This is the case with See You Up There, Albert Dupontel’s fast-moving comedy-drama about two friends who meet in the trenches of World War One and go on to hatch a scheme to sell fake war memorials. The film is a fairy tale, with flawed heroes and sharply defined villains. Dupontel himself plays the lead role of Albert, the ordinary man swept up by extraordinary events. Nahuel Pérez Biscayart (who also stars in two other festival films) is Édouard, the creative genius with a badly disfigured face concealed behind an astonishing array of masks.

The movie is an entertainment that asks us to push the ‘happy’ and ‘sad’ buttons on cue, to boo the bad guys and cheer the goodies. For a lot of people that’s all they require from a night at the pictures, but ultimately such films are as insubstantial as fairy floss.

This bright but brittle ambience is a syndrome in contemporary French cinema. Over the past decade I’ve watched dozens of movies that are enjoyable but not at all memorable. This may be due to the professionalism and productivity of the French film industry which keeps churning out films that feel slightly underdone. One often feels that a feature would have benefited from a bit more work on the script or a longer shooting time.

Stories tend to become mere vignettes, or character studies sustained by the personality of a great actor.

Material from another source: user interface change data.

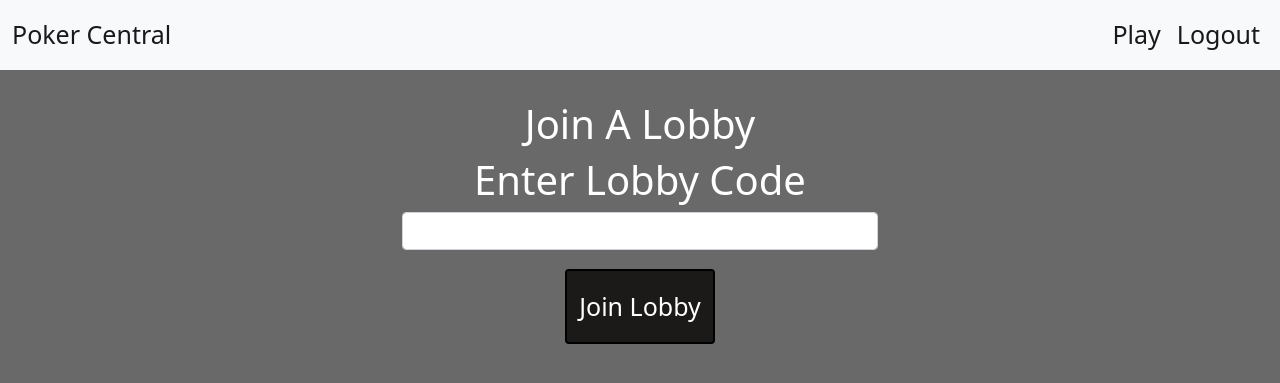
After one commit to LucasTom-Wong/soggy-cereal, a Flask app: page /join_lobby in a window 1280 px wide. The commit adds this page. Shown: the top 383 px of the page. Run offline with Flask 2, Linux system fonts and the light colour scheme; the visitor is signed in with stand-in values (Sample User, id 1); some libraries are stand-ins or nearby versions.

Commit message:
join lobby page

```diff
--- a/app/__init__.py
+++ b/app/__init__.py
@@ -89,6 +89,13 @@ def register():
         return redirect("/login")
 
     return render_template("register.html")
+
+@app.route('/join_lobby', methods=['GET', 'POST'])
+def joinLobby():
+    if "username" in session:
+        return render_template('join_lobby.html')
+    else:
+        return redirect('/login')
 
 def createLobby():
     lobbyID = urandom(32)
--- a/app/templates/base.html
+++ b/app/templates/base.html
@@ -27,7 +27,7 @@
             <div class="collapse navbar-collapse" id="navbarSupportedContent">
               <ul class="navbar-nav ms-auto">
                 <li class="nav-item">
-                  <a class="nav-link active" aria-current="page" href="/poker">Play</a>
+                  <a class="nav-link active" aria-current="page" href="/join_lobby">Play</a>
                 </li>
                 {% if session['username'] %}
                 <li class="nav-item">
--- a/app/templates/home.html
+++ b/app/templates/home.html
@@ -30,13 +30,13 @@
   {% if session['username'] %}
   <div id="links">
     <a href="/logout">Logout</a><br>
-    <a href="/poker">Play Poker</a><br>
+    <a href="/join_lobby">Play Poker</a><br>
   </div>
   {% else %}
   <div id="links">
     <a href="/login">Login</a><br>
     <a href="/register">Register</a><br>
-    <a href="/poker">Play Poker</a><br>
+    <a href="/join_lobby">Play Poker</a><br>
   </div>
   {% endif %}
   <br>
--- /dev/null
+++ b/app/templates/join_lobby.html
@@ -0,0 +1,54 @@
+{% extends "base.html" %}
+{% block title %} Home {% endblock %}
+
+{% block css %}
+<style>
+  .mb-3{
+    width:500px;
+  }
+  .container{
+    text-align:center
+  }
+  a:hover, a:active {
+    color: #56d23f;
+  }
+  a{
+    text-decoration:none;
+    color:#7f1313;
+  }
+  .btn{
+    height:75px;
+    width:150px;
+    background:#1B1A19;
+    margin:3px;
+    border:2px solid black;
+    border-radius: 4px;
+    color:white;
+    font-size:25px;
+    outline:0px;
+  }
+  .btn:hover{
+    background-color:white;
+    color:black;
+    transition: 0.3s;
+    border:2px solid black;
+    box-shadow:none;
+  }
+</style>
+{% endblock %}
+{% block body %}
+<h1>Join A Lobby<h1>
+  <form action="/poker", method="POST">
+    <div class="container">
+      <div class="row justify-content-center">
+        <div class="mb-3">
+          <label for="lobbyCode" class="form-label">Enter Lobby Code</label>
+          <input class="form-control" type="text" name="lobby">
+        </div>
+      </div>
+      <input id="lobbySubmit" type="submit" class="btn" value="Join Lobby">
+      <br>
+      <p style="color: red">{{ error }}</p>
+    </div>
+  </form>
+{% endblock %}
```
Also changed, not shown: app/templates/login.html (+19 -1 lines), app/templates/register.html (+19 -1 lines).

Jealous, for instance, is a comedy that hangs entirely on the performance of Karin Viard in the role of Nathalie, a woman who sees middle age as a catastrophe, taking out her frustrations on friends and relations. David and Stéphane Foenkinos’s film is mildly funny when Nathalie is being a bitch, but sags when matters turn serious.

In Rock and Roll, director Guillaume Canet plays himself, or rather a caricature of himself, in another chronicle of a mid-life crisis. As Canet is married to Marion Cotillard, we also get to sample the woes of a mid-career actor whose wife is much more famous and successful than him. What starts as a Woody Allenesque tale of neurotic self-abasement becomes gradually more absurd, as Canet goes in search of a new, youthful image. It’s a study in narcissism that will strike a chord with all aging actors who long to play the romantic lead but end up as Dad.

Mrs. Hyde is a vehicle for the unstoppable Isabelle Huppert, who plays Mme Géquil, a colourless science teacher in a dysfunctional school, transformed into a “woman of fire” by an experiment gone wrong. It’s a film that can’t decide whether it wants to be cuddly or cruel, funny or critical. There may even be a moral to the story, but I’m not sure what it was. It’s a perfect example of a production that seems to have hurried to the finish line without answering a few basic questions.

Of all the Festival movies I’ve seen so far, the most polished is The Return of the Hero, a two-hander for Melanie Laurent and Jean Dujardin about a cowardly captain in Napoleon’s army, who – by a train of circumstances – is embraced by the bourgeoisie of a provincial town as a great man. The dialogue is very sharp indeed, as the fraudulent Capitain teeters on the brink of exposure without ever falling into the soup.

One thing this Festival understands well is star power, which, after all, is the decisive factor in most viewers’ movie choices. One can’t underestimate the appeal of actors such as Marion Cotillard, isabelle Huppert, Juliet Binoche, Jean Dujardin and Omar Cy. When it comes to stars the French have an entire constellation.

Alliance Française French Film Festival 2018
27th Alliance Francaise French Film Festival
Sydney 27 Feb-27 Mar; Melbourne 28 Feb-27 Mar; Canberra 1-28 Mar; Brisbane 8 Mar–4 Apr; Perth 14 Mar–4 Apr; Adelaide 22 Mar–15 Apr; Hobart 15–24 Mar; Parramatta 5-8 Apr; Casula 5-8 Apr.

Published in the Australian Financial Review, 24 February, 2018